The Marvel vs. DC debate took center stage today. It topic was trending worldwide on Twitter after reports last night of a group of DC fans organizing to sabotage Black Panther‘s audience score on Rotten Tomatoes. The popular movie review aggregator is not amused.
Rotten Tomatoes has responded to this group and any others who might wish to tank the score for Black Panther. They released the following statement to The Wrap.
“We at Rotten Tomatoes are proud to have become a platform for passionate fans to debate and discuss entertainment and we take that responsibility seriously. While we respect our fans’ diverse opinions, we do not condone hate speech. Our team of security, network and social experts continue to closely monitor our platforms and any users who engage in such activities will be blocked from our site and their comments removed as quickly as possible.”
Rotten Tomatoes is obviously and rightfully more concerned with those whose hopes of trashing Black Panther‘s audience scores are racially motivated. That very loud, but still very small group of DC fans are trivial by comparison (and in general).
What remains unclear is how exactly Rotten Tomatoes intends to preserve the validity of its audience scores. Their system doesn’t include any verification that those voting for the audience score have actually seen the film. There is no method for determining what motivates a voter’s rating, whether it’s their actual opinion of the film or an attempt to sink a film for an illegitimate reason.
The same group behind this anti-Black Panther campaign claims to have rigged the poor audience scores for Star Wars: The Last Jedi. The group, led by a moderator claiming to be a member of the alt-right, says they successfully used bots to flood Rotten Tomatoes with negative votes.
Rotten Tomatoes says that didn’t happen and the score is legitimate, but offered no insight as to how they verified it. If we see an audience score for Black Panther that doesn’t reflect any other data found through other sources, Rotten Tomatoes will have a very hard time defending their voting system going forward.

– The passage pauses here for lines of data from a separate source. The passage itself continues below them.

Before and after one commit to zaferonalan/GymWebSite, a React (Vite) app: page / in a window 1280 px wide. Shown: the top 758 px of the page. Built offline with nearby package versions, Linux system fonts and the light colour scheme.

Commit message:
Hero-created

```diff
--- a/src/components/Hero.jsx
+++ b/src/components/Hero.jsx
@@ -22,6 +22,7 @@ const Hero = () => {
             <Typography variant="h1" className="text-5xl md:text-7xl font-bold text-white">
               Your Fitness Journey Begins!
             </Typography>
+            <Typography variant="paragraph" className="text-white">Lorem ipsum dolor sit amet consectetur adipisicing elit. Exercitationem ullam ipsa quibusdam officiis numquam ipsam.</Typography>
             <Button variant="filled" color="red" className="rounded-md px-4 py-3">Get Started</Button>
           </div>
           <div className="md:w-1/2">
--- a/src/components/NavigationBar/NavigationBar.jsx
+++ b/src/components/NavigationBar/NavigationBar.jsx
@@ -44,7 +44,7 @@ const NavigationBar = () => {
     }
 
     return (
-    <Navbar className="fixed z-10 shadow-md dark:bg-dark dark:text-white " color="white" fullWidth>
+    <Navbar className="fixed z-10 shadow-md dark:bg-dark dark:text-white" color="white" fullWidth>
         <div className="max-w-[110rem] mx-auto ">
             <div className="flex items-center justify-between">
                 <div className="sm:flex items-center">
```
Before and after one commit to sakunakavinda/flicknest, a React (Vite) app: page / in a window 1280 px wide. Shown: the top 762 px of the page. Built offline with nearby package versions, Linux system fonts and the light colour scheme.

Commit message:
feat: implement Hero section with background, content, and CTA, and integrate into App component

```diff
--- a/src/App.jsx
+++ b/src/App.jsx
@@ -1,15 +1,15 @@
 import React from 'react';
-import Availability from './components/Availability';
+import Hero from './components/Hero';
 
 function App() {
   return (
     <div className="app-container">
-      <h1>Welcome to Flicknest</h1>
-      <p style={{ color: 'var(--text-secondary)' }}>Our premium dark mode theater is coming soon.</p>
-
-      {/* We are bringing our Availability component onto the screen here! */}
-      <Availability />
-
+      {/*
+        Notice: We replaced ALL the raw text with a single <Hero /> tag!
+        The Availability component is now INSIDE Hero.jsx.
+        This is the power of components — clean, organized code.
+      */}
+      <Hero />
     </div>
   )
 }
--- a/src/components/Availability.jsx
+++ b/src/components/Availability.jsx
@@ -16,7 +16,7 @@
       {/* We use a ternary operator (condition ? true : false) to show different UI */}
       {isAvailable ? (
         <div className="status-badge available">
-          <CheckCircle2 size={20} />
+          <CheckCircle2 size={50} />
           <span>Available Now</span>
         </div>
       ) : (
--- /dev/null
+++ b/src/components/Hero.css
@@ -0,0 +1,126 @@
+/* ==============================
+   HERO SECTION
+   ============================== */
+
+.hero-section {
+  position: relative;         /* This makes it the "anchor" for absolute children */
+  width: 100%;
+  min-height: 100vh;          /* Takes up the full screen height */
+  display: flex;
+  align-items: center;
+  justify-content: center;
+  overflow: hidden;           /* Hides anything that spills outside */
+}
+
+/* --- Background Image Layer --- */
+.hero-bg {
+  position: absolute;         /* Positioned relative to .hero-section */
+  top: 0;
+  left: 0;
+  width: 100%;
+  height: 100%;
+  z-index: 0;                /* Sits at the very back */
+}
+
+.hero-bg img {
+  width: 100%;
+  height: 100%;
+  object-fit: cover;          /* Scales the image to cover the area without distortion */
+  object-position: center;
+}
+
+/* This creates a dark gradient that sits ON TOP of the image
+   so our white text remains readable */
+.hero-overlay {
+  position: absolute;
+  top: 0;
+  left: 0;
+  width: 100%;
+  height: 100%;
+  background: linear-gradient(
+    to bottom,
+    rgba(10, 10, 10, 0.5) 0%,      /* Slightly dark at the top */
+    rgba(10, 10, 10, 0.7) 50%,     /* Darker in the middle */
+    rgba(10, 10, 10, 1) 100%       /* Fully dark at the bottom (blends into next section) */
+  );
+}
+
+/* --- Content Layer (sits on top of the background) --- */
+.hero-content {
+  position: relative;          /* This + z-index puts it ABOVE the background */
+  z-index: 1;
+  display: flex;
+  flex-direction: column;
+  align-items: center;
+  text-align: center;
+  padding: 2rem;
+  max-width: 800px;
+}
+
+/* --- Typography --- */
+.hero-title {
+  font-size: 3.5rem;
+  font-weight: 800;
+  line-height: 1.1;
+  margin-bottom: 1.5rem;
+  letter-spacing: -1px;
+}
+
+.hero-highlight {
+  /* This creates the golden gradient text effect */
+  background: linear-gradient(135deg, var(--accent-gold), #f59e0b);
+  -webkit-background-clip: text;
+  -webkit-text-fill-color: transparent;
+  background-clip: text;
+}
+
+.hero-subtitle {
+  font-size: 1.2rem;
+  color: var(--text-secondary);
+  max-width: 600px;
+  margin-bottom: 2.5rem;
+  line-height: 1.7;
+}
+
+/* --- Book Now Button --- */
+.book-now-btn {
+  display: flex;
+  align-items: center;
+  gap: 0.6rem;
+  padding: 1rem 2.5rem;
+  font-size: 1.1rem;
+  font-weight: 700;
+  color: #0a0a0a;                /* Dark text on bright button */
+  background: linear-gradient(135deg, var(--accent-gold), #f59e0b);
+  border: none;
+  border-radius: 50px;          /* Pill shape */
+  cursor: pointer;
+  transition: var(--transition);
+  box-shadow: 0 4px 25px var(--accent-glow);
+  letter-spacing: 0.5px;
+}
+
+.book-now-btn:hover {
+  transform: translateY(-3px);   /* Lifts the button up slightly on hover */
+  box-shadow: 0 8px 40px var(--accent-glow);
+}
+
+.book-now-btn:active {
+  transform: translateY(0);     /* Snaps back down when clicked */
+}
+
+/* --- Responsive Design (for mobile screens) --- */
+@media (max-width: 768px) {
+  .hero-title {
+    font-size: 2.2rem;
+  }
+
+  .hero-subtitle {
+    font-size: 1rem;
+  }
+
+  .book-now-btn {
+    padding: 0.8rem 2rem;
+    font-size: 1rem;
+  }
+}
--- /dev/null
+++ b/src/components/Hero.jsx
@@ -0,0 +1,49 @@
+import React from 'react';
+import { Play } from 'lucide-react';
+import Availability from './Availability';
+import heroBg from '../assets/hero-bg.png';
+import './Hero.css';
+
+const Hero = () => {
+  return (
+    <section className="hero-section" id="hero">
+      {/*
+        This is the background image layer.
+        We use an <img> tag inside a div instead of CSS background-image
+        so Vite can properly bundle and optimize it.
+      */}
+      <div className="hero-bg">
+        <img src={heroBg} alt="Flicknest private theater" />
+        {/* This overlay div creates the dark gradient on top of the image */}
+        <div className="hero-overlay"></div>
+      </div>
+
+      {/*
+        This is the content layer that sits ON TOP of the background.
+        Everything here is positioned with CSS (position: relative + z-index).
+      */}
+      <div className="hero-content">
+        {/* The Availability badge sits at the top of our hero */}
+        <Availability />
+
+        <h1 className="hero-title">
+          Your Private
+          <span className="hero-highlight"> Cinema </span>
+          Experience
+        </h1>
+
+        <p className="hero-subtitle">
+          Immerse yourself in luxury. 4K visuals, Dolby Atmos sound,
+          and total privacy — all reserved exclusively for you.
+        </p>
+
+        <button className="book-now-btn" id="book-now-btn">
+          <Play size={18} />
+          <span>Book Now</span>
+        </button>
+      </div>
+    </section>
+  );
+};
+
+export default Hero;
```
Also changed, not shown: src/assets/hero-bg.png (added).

What will not be impacted by any of this, however, is the score most people look at when visiting Rotten Tomatoes. The Tomatometer, voted on by professional critics who’ve been verified and approved by the site, will not be caught up in any of this mess.